Problem statement
Copy each line of the entries that includes the word "primary".

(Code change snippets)
▬▬▬
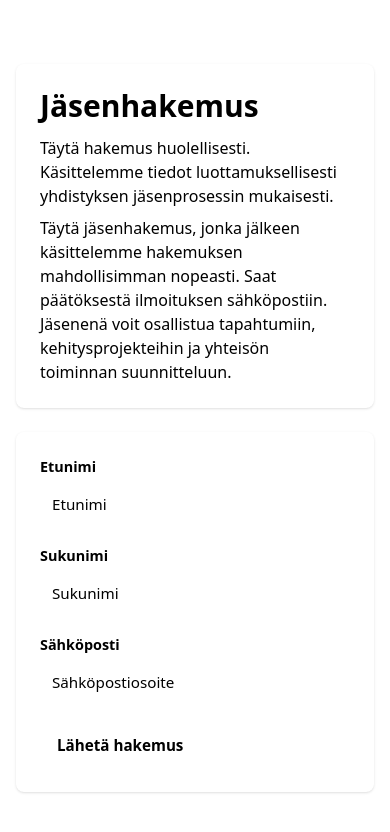
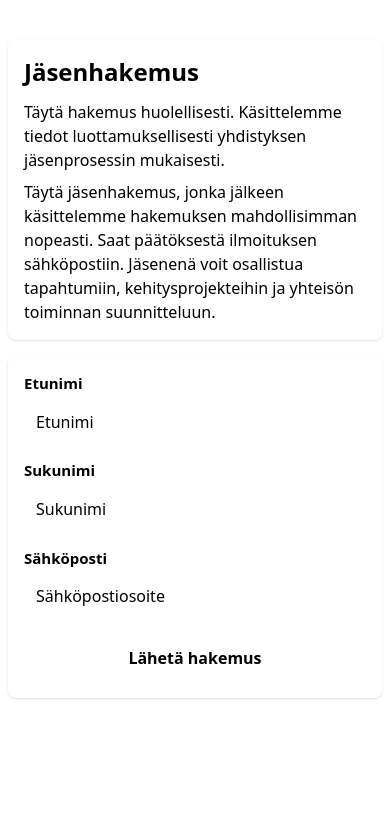
Before and after one commit to hewo-ry/member-site, a Next.js app: page /application in a window 390 px wide. Shown: the top 832 px of the page. Built offline with nearby package versions, Linux system fonts and the light colour scheme.

Commit message:
Mobile styles improvement

```diff
--- a/src/app/application/page.tsx
+++ b/src/app/application/page.tsx
@@ -8,7 +8,7 @@ const Page = () => {
     return (
         <div className='page-shell'>
             <section className='section'>
-                <h1 className='text-3xl font-semibold'>Jäsenhakemus</h1>
+                <h1 className='text-2xl font-semibold sm:text-3xl'>Jäsenhakemus</h1>
                 <p className='mt-3 max-w-3xl text-[var(--color-text-muted)]'>
                     Täytä hakemus huolellisesti. Käsittelemme tiedot luottamuksellisesti yhdistyksen jäsenprosessin
                     mukaisesti.
--- a/src/app/member/[id]/page.tsx
+++ b/src/app/member/[id]/page.tsx
@@ -30,7 +30,7 @@ const Page = async ({ params }: Props) => {
     return member ? (
         <div className='space-y-6'>
             <section className='section'>
-                <h2 className='text-2xl font-semibold'>Perustiedot</h2>
+                <h2 className='text-xl font-semibold sm:text-2xl'>Perustiedot</h2>
                 <dl className='mt-4 grid gap-3 sm:grid-cols-2'>
                     <div className='card'>
                         <dt className='field-label'>Nimi</dt>
@@ -48,7 +48,7 @@ const Page = async ({ params }: Props) => {
             </section>
 
             <section className='section'>
-                <h2 className='text-2xl font-semibold'>Maksut</h2>
+                <h2 className='text-xl font-semibold sm:text-2xl'>Maksut</h2>
                 <p className='mt-2 text-sm text-[var(--color-text-muted)]'>
                     Lisää tai poista jäsenmaksuja tarvittaessa.
                 </p>
--- a/src/app/member/layout.tsx
+++ b/src/app/member/layout.tsx
@@ -9,7 +9,7 @@ const Layout = ({
         <header className='mb-6 flex flex-col gap-3 border-b border-[var(--color-border)] pb-4 sm:flex-row sm:items-center sm:justify-between'>
             <div>
                 <p className='text-sm text-[var(--color-text-muted)]'>Jäsenhallinta</p>
-                <h1 className='text-2xl font-semibold'>Jäsensivusto</h1>
+                <h1 className='text-xl font-semibold sm:text-2xl'>Jäsensivusto</h1>
             </div>
             <SignOutButton />
         </header>
--- a/src/app/member/page.tsx
+++ b/src/app/member/page.tsx
@@ -21,7 +21,7 @@ const Page = async () => {
 
     return (
         <section className='section'>
-            <h2 className='text-2xl font-semibold'>Jäsenet</h2>
+            <h2 className='text-xl font-semibold sm:text-2xl'>Jäsenet</h2>
             <p className='mt-2 text-sm text-[var(--color-text-muted)]'>Avaa jäsenen tiedot klikkaamalla nimeä.</p>
 
             <div className='table-shell mt-5'>
--- a/src/app/page.tsx
+++ b/src/app/page.tsx
@@ -17,8 +17,12 @@ const Page = async () => {
                 <p className='text-sm font-semibold uppercase tracking-wide text-[var(--color-text-muted)]'>
                     {content.shortName}
                 </p>
-                <h1 className='mt-3 text-4xl font-semibold leading-tight'>{association?.name ?? content.fullName}</h1>
-                <p className='mt-4 max-w-2xl text-[1.04rem] text-[var(--color-text-muted)]'>{content.heroBody}</p>
+                <h1 className='mt-3 text-2xl font-semibold leading-tight sm:text-3xl md:text-4xl'>
+                    {association?.name ?? content.fullName}
+                </h1>
+                <p className='mt-4 max-w-2xl text-[1rem] text-[var(--color-text-muted)] sm:text-[1.04rem]'>
+                    {content.heroBody}
+                </p>
                 <div className='mt-6 flex flex-wrap gap-3'>
                     <Link className='btn btn-primary' href='/application'>
                         Hae jäseneksi
@@ -28,12 +32,12 @@ const Page = async () => {
             </section>
 
             <section className='section'>
-                <h2 className='text-2xl font-semibold'>{content.aboutTitle}</h2>
+                <h2 className='text-xl font-semibold sm:text-2xl'>{content.aboutTitle}</h2>
                 <p className='mt-3 max-w-3xl text-[var(--color-text-muted)]'>{content.aboutBody}</p>
             </section>
 
             <section className='section'>
-                <h2 className='text-2xl font-semibold'>{content.joinTitle}</h2>
+                <h2 className='text-xl font-semibold sm:text-2xl'>{content.joinTitle}</h2>
                 <p className='mt-3 max-w-3xl text-[var(--color-text-muted)]'>{content.joinBody}</p>
                 <Link className='btn btn-secondary mt-5' href='/application'>
                     Avaa jäsenhakemus
@@ -41,7 +45,7 @@ const Page = async () => {
             </section>
 
             <section className='section'>
-                <h2 className='text-2xl font-semibold'>{content.contactTitle}</h2>
+                <h2 className='text-xl font-semibold sm:text-2xl'>{content.contactTitle}</h2>
                 <p className='mt-3 max-w-3xl text-[var(--color-text-muted)]'>{content.contactBody}</p>
             </section>
         </div>
--- a/src/components/application-form/index.tsx
+++ b/src/components/application-form/index.tsx
@@ -17,7 +17,7 @@ const ApplicationForm = () => {
     // TODO: preferredFirstName, preferredLastName
 
     return state.state !== ApplicationFormStateState.OPTIRE_SUCCESS ? (
-        <form action={formAction} className='mx-auto grid max-w-2xl gap-5'>
+        <form action={formAction} className='mx-auto grid w-full max-w-2xl gap-4 sm:gap-5'>
             <div>
                 <label className='field-label' htmlFor='firstName'>
                     Etunimi
@@ -59,7 +59,7 @@ const ApplicationForm = () => {
                 />
                 {'errors' in state && state.errors?.email && <p className='error-text'>{state.errors.email}</p>}
             </div>
-            <button className='btn btn-primary w-fit' disabled={isPending}>
+            <button className='btn btn-primary w-full sm:w-fit' disabled={isPending}>
                 {isPending ? 'Lähetetään...' : 'Lähetä hakemus'}
             </button>
             {state.state === ApplicationFormStateState.OPTIRE_FAILED && (
--- a/src/components/fee-form/index.tsx
+++ b/src/components/fee-form/index.tsx
@@ -28,7 +28,7 @@ const FeeForm = ({ memberId }: Props) => {
     }, [router, state.state, timestamp]);
 
     return (
-        <form action={formAction} className='card-soft grid gap-4'>
+        <form action={formAction} className='card-soft grid gap-3 sm:gap-4'>
             <input type='hidden' name='memberId' value={memberId} />
             <div className='grid gap-4 sm:grid-cols-2'>
                 <div>
@@ -64,7 +64,7 @@ const FeeForm = ({ memberId }: Props) => {
                     {'errors' in state && state.errors?.year && <p className='error-text'>{state.errors.year}</p>}
                 </div>
             </div>
-            <button className='btn btn-secondary w-fit' disabled={isPending}>
+            <button className='btn btn-secondary w-full sm:w-fit' disabled={isPending}>
                 {isPending ? 'Tallennetaan...' : 'Lisää maksu'}
             </button>
             {state.state === FeeFormStateState.OPTIRE_FAILED && (
--- a/src/components/status-page/index.tsx
+++ b/src/components/status-page/index.tsx
@@ -9,9 +9,9 @@ interface Props {
 
 const StatusPage = ({ code, title, body, variant = 'section', shell = true, children }: Props) => {
     const content = (
-        <section className={`${variant} space-y-4`}>
+        <section className={`${variant} space-y-3 sm:space-y-4`}>
             {code && <p className='status-code'>{code}</p>}
-            <h1 className='text-3xl font-semibold'>{title}</h1>
+            <h1 className='text-2xl font-semibold sm:text-3xl'>{title}</h1>
             <p className='text-[var(--color-text-muted)]'>{body}</p>
             {children}
         </section>
--- a/src/styles/globals.css
+++ b/src/styles/globals.css
@@ -232,4 +232,63 @@
         background-color: var(--color-surface-soft);
         padding: 1rem;
     }
+
+    @media (max-width: 639px) {
+        .page-shell {
+            width: calc(100% - 1rem);
+            padding-block: 1.5rem;
+        }
+
+        .section {
+            margin-top: 1rem;
+            padding: 1rem;
+        }
+
+        .hero {
+            padding: 1.25rem;
+        }
+
+        .card {
+            padding: 1rem;
+        }
+
+        .btn {
+            min-height: 2.75rem;
+            padding: 0.7rem 1rem;
+            font-size: 1rem;
+        }
+
+        .input {
+            font-size: 1rem;
+        }
+
+        .field-label,
+        .helper-text,
+        .error-text,
+        .success-text {
+            font-size: 0.9375rem;
+        }
+
+        .table-shell {
+            -webkit-overflow-scrolling: touch;
+        }
+
+        .table {
+            min-width: 32rem;
+        }
+
+        .table th,
+        .table td {
+            padding: 0.7rem;
+            font-size: 0.9rem;
+        }
+
+        .action-row {
+            gap: 0.6rem;
+        }
+
+        .action-row .btn {
+            width: 100%;
+        }
+    }
 }
```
▬▬▬
Answer section
                     <Link className='btn btn-primary' href='/application'>
-            <button className='btn btn-primary w-fit' disabled={isPending}>
+            <button className='btn btn-primary w-full sm:w-fit' disabled={isPending}>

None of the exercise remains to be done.